- Opening Delimiter -

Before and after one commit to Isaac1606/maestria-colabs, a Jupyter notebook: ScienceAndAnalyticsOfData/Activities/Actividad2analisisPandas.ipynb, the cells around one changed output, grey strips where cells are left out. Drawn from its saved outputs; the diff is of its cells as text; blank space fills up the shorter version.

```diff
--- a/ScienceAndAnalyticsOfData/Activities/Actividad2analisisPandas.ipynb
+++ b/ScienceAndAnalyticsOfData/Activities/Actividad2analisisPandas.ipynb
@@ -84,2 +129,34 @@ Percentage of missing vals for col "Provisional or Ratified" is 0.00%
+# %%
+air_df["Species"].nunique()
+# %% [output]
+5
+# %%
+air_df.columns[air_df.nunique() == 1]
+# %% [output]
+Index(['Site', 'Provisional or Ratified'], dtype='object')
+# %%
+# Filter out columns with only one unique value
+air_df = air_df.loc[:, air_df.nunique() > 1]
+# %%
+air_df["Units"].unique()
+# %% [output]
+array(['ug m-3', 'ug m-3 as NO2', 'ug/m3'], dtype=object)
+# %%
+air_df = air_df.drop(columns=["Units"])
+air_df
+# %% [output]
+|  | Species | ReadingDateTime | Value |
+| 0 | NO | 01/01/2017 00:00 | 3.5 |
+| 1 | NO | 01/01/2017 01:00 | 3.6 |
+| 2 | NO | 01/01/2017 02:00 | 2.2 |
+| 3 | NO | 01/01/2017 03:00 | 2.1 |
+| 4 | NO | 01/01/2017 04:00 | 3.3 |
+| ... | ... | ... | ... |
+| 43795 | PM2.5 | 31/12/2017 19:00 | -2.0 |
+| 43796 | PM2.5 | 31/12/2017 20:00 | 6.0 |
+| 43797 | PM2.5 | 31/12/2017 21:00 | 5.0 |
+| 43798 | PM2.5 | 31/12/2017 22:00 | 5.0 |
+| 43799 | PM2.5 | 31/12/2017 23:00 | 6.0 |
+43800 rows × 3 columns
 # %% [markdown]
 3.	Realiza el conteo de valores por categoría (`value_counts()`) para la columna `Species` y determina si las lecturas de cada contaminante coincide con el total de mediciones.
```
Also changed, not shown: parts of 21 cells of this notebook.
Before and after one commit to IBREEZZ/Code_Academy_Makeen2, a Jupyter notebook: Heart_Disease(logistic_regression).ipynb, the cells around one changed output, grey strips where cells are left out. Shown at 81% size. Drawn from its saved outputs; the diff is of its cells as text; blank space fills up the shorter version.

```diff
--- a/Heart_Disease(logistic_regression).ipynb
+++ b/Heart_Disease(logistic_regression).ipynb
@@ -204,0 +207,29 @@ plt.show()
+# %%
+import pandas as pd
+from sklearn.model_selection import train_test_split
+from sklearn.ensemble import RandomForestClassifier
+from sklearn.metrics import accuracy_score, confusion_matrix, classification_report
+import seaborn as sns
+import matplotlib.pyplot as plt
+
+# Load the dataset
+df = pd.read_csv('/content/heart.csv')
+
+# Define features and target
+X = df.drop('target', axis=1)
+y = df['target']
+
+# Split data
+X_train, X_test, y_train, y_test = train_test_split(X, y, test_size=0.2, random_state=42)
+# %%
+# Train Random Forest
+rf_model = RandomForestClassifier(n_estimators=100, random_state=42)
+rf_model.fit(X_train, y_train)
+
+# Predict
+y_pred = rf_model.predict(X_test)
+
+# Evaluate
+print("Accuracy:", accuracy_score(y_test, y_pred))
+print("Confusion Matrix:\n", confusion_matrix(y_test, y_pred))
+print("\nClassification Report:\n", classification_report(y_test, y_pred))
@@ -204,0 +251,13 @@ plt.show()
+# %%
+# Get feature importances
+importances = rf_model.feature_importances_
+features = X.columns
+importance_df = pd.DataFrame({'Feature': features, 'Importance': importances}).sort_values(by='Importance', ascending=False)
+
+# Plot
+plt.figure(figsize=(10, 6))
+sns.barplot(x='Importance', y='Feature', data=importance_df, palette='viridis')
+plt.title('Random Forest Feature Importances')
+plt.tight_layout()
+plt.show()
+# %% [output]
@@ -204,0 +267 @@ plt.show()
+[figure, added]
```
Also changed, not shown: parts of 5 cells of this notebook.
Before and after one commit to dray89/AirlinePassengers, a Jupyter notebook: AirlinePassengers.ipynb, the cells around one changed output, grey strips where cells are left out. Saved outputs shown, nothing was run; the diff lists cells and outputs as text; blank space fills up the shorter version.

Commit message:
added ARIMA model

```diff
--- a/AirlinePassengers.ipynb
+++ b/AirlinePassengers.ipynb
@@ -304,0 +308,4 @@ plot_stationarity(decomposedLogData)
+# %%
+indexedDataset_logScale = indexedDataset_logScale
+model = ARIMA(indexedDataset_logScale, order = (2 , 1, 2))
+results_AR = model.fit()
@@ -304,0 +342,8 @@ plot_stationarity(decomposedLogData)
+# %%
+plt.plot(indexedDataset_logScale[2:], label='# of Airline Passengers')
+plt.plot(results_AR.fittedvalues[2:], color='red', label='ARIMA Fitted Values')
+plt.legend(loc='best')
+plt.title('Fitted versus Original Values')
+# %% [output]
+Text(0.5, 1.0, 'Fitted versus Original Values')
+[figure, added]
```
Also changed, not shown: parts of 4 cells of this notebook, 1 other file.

- Closing Delimiter -

● **AIM OF THE TASK**
Retype every line above with nothing changed.

● **EXERCISE SOLUTION**
Before and after one commit to Isaac1606/maestria-colabs, a Jupyter notebook: ScienceAndAnalyticsOfData/Activities/Actividad2analisisPandas.ipynb, the cells around one changed output, grey strips where cells are left out. Drawn from its saved outputs; the diff is of its cells as text; blank space fills up the shorter version.

```diff
--- a/ScienceAndAnalyticsOfData/Activities/Actividad2analisisPandas.ipynb
+++ b/ScienceAndAnalyticsOfData/Activities/Actividad2analisisPandas.ipynb
@@ -84,2 +129,34 @@ Percentage of missing vals for col "Provisional or Ratified" is 0.00%
+# %%
+air_df["Species"].nunique()
+# %% [output]
+5
+# %%
+air_df.columns[air_df.nunique() == 1]
+# %% [output]
+Index(['Site', 'Provisional or Ratified'], dtype='object')
+# %%
+# Filter out columns with only one unique value
+air_df = air_df.loc[:, air_df.nunique() > 1]
+# %%
+air_df["Units"].unique()
+# %% [output]
+array(['ug m-3', 'ug m-3 as NO2', 'ug/m3'], dtype=object)
+# %%
+air_df = air_df.drop(columns=["Units"])
+air_df
+# %% [output]
+|  | Species | ReadingDateTime | Value |
+| 0 | NO | 01/01/2017 00:00 | 3.5 |
+| 1 | NO | 01/01/2017 01:00 | 3.6 |
+| 2 | NO | 01/01/2017 02:00 | 2.2 |
+| 3 | NO | 01/01/2017 03:00 | 2.1 |
+| 4 | NO | 01/01/2017 04:00 | 3.3 |
+| ... | ... | ... | ... |
+| 43795 | PM2.5 | 31/12/2017 19:00 | -2.0 |
+| 43796 | PM2.5 | 31/12/2017 20:00 | 6.0 |
+| 43797 | PM2.5 | 31/12/2017 21:00 | 5.0 |
+| 43798 | PM2.5 | 31/12/2017 22:00 | 5.0 |
+| 43799 | PM2.5 | 31/12/2017 23:00 | 6.0 |
+43800 rows × 3 columns
 # %% [markdown]
 3.	Realiza el conteo de valores por categoría (`value_counts()`) para la columna `Species` y determina si las lecturas de cada contaminante coincide con el total de mediciones.
```
Also changed, not shown: parts of 21 cells of this notebook.
Before and after one commit to IBREEZZ/Code_Academy_Makeen2, a Jupyter notebook: Heart_Disease(logistic_regression).ipynb, the cells around one changed output, grey strips where cells are left out. Shown at 81% size. Drawn from its saved outputs; the diff is of its cells as text; blank space fills up the shorter version.

```diff
--- a/Heart_Disease(logistic_regression).ipynb
+++ b/Heart_Disease(logistic_regression).ipynb
@@ -204,0 +207,29 @@ plt.show()
+# %%
+import pandas as pd
+from sklearn.model_selection import train_test_split
+from sklearn.ensemble import RandomForestClassifier
+from sklearn.metrics import accuracy_score, confusion_matrix, classification_report
+import seaborn as sns
+import matplotlib.pyplot as plt
+
+# Load the dataset
+df = pd.read_csv('/content/heart.csv')
+
+# Define features and target
+X = df.drop('target', axis=1)
+y = df['target']
+
+# Split data
+X_train, X_test, y_train, y_test = train_test_split(X, y, test_size=0.2, random_state=42)
+# %%
+# Train Random Forest
+rf_model = RandomForestClassifier(n_estimators=100, random_state=42)
+rf_model.fit(X_train, y_train)
+
+# Predict
+y_pred = rf_model.predict(X_test)
+
+# Evaluate
+print("Accuracy:", accuracy_score(y_test, y_pred))
+print("Confusion Matrix:\n", confusion_matrix(y_test, y_pred))
+print("\nClassification Report:\n", classification_report(y_test, y_pred))
@@ -204,0 +251,13 @@ plt.show()
+# %%
+# Get feature importances
+importances = rf_model.feature_importances_
+features = X.columns
+importance_df = pd.DataFrame({'Feature': features, 'Importance': importances}).sort_values(by='Importance', ascending=False)
+
+# Plot
+plt.figure(figsize=(10, 6))
+sns.barplot(x='Importance', y='Feature', data=importance_df, palette='viridis')
+plt.title('Random Forest Feature Importances')
+plt.tight_layout()
+plt.show()
+# %% [output]
@@ -204,0 +267 @@ plt.show()
+[figure, added]
```
Also changed, not shown: parts of 5 cells of this notebook.
Before and after one commit to dray89/AirlinePassengers, a Jupyter notebook: AirlinePassengers.ipynb, the cells around one changed output, grey strips where cells are left out. Saved outputs shown, nothing was run; the diff lists cells and outputs as text; blank space fills up the shorter version.

Commit message:
added ARIMA model

```diff
--- a/AirlinePassengers.ipynb
+++ b/AirlinePassengers.ipynb
@@ -304,0 +308,4 @@ plot_stationarity(decomposedLogData)
+# %%
+indexedDataset_logScale = indexedDataset_logScale
+model = ARIMA(indexedDataset_logScale, order = (2 , 1, 2))
+results_AR = model.fit()
@@ -304,0 +342,8 @@ plot_stationarity(decomposedLogData)
+# %%
+plt.plot(indexedDataset_logScale[2:], label='# of Airline Passengers')
+plt.plot(results_AR.fittedvalues[2:], color='red', label='ARIMA Fitted Values')
+plt.legend(loc='best')
+plt.title('Fitted versus Original Values')
+# %% [output]
+Text(0.5, 1.0, 'Fitted versus Original Values')
+[figure, added]
```
Also changed, not shown: parts of 4 cells of this notebook, 1 other file.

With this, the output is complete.